In the following article, we will go through some of the most common indications of hospital negligence. However, keep in mind that these are not the only symptoms of negligence—and not every sign on the list proves that negligence is at work. Proving hospital negligence takes extensive legal knowledge, and any more questions should be directed to your medical malpractice counsel.
The red flags outlined below will be grouped into three categories: patient safety, staff issues, and patient medical care—three of the most typical areas of carelessness in a hospital or care center.
- faulty equipment
- Stairways, elevators, chairs, and bathrooms that are in disrepair
- ignoring patient safety requirements
- Pathways that are slick or obstructed
- There are no warnings warning of moist floors.
- Failure to employ bed rails and other fall-prevention measures for patients at risk
- Inadequate monitoring of high-risk patients
- Improper application of physical constraints
- Incorrect use of anesthetic
- There are no fire or safety alarms.
- Spills that are not cleaned up right away
- Employees that are impolite, dissatisfied, absent, or appear to be exhausted or distressed
- When a patient phones for assistance, there is a long wait period.
- Employees that are poorly trained and have difficulties answering questions
- Overworked or underpaid employees that are clearly dissatisfied with their jobs
- Staff members are not adequately supervised.
- Communication breakdown among those involved in a patient’s care
- Nursing and physician miscommunication
- The staff consistently has horrible bedside manners.
Medical Treatment for Patients
- Patient discharge as soon as possible
- Infection rates are high, and many infections go untreated.
- Suffering from post-surgery pain
- Failure to take vital signs adequately
- a lack of diagnostic or treatment equipment
- Inattention and unusually extended wait times in an emergency room
- Unneeded surgery
- Infrequent visits by nurses and doctors
- Receiving the incorrect drug, dose, or medication at the incorrect time
- Errors in medical charts and records
- Nurses who fail to report a patient’s complaints and symptoms to a doctor
- Inadequate follow-up
How Lawyers Can Assist in the Fight Against Hospital Negligence
We have seen how medical malpractice lawyers can assist make hospitals and healthcare facilities safer for patients at Shrager & Sachs. In 1991, our founder, David Shrager, won a landmark case in which a hospital was held accountable for misconduct.
The Pennsylvania Supreme Court determined in Thompson v. Nason Hospital that hospitals and their parent corporations can be held accountable for medical malpractice. This significant judgment in Thompson’s favor established direct responsibility against hospitals for negligence in the state of Pennsylvania.

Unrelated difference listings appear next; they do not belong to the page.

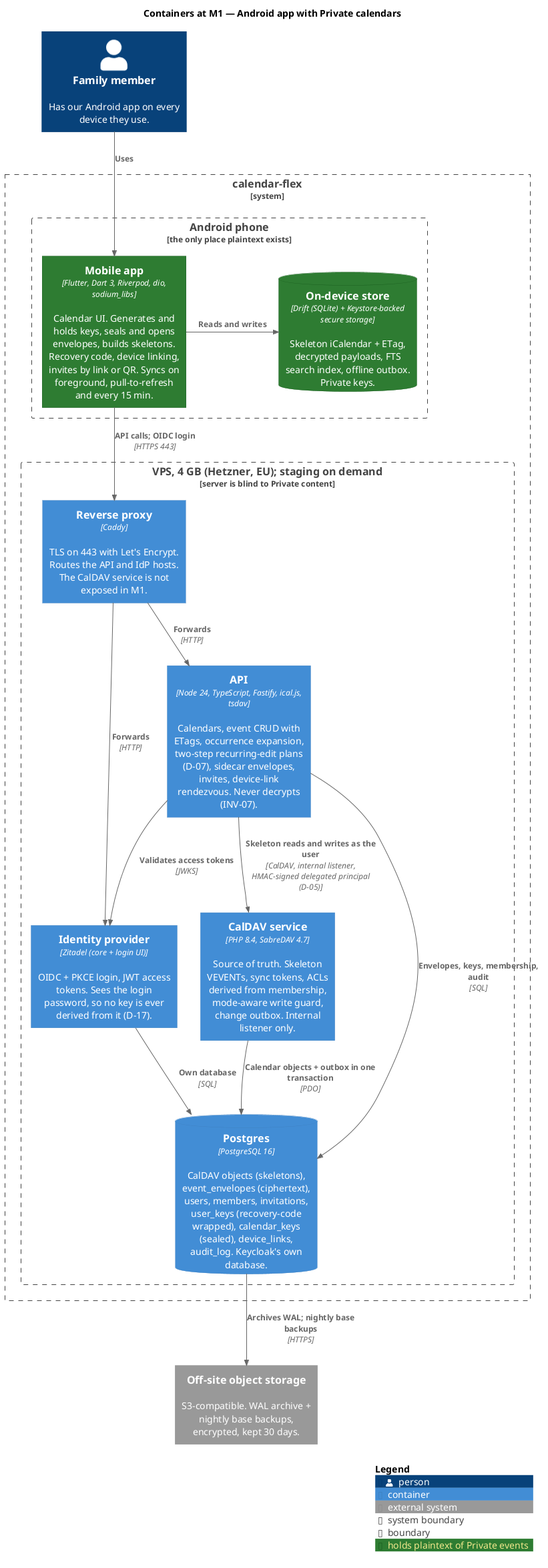
Before: docs/diagrams/c4-2-containers-m1.png, a diagram exported from PlantUML (fabelhaft-io/flexcalendar).
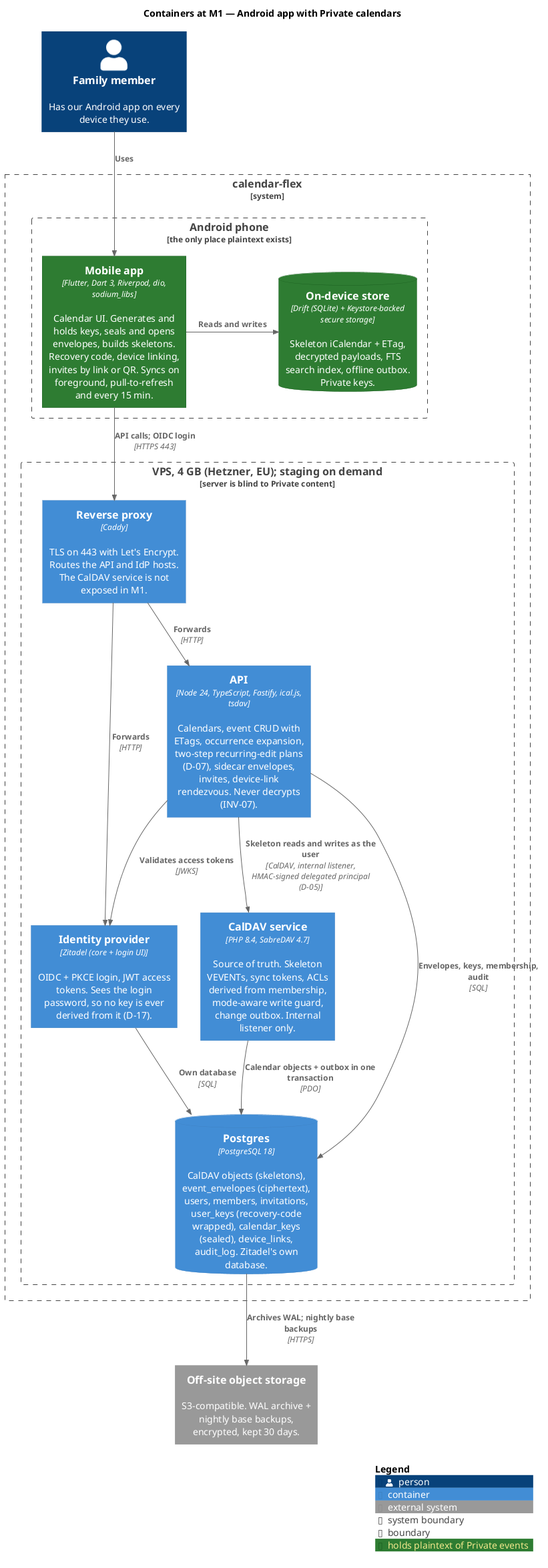
The same diagram one commit later.

Change to the diagram source:
```diff
@@ -20,7 +20,7 @@
     Container(idp, "Identity provider", "Zitadel (core + login UI)", "OIDC + PKCE login, JWT access tokens. Sees the login password, so no key is ever derived from it (D-17).")
     Container(api, "API", "Node 24, TypeScript, Fastify, ical.js, tsdav", "Calendars, event CRUD with ETags, occurrence expansion, two-step recurring-edit plans (D-07), sidecar envelopes, invites, device-link rendezvous. Never decrypts (INV-07).")
     Container(caldav, "CalDAV service", "PHP 8.4, SabreDAV 4.7", "Source of truth. Skeleton VEVENTs, sync tokens, ACLs derived from membership, mode-aware write guard, change outbox. Internal listener only.")
-    ContainerDb(db, "Postgres", "PostgreSQL 16", "CalDAV objects (skeletons), event_envelopes (ciphertext), users, members, invitations, user_keys (recovery-code wrapped), calendar_keys (sealed), device_links, audit_log. Keycloak's own database.")
+    ContainerDb(db, "Postgres", "PostgreSQL 18", "CalDAV objects (skeletons), event_envelopes (ciphertext), users, members, invitations, user_keys (recovery-code wrapped), calendar_keys (sealed), device_links, audit_log. Zitadel's own database.")
   }
 }
 
```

As personal injury attorneys with a track record of success in medical malpractice lawsuits, we are always thrilled to witness examples of healthcare safety improvement. We remain committed to leveraging our legal position to draw attention to areas of hospital safety that can be improved.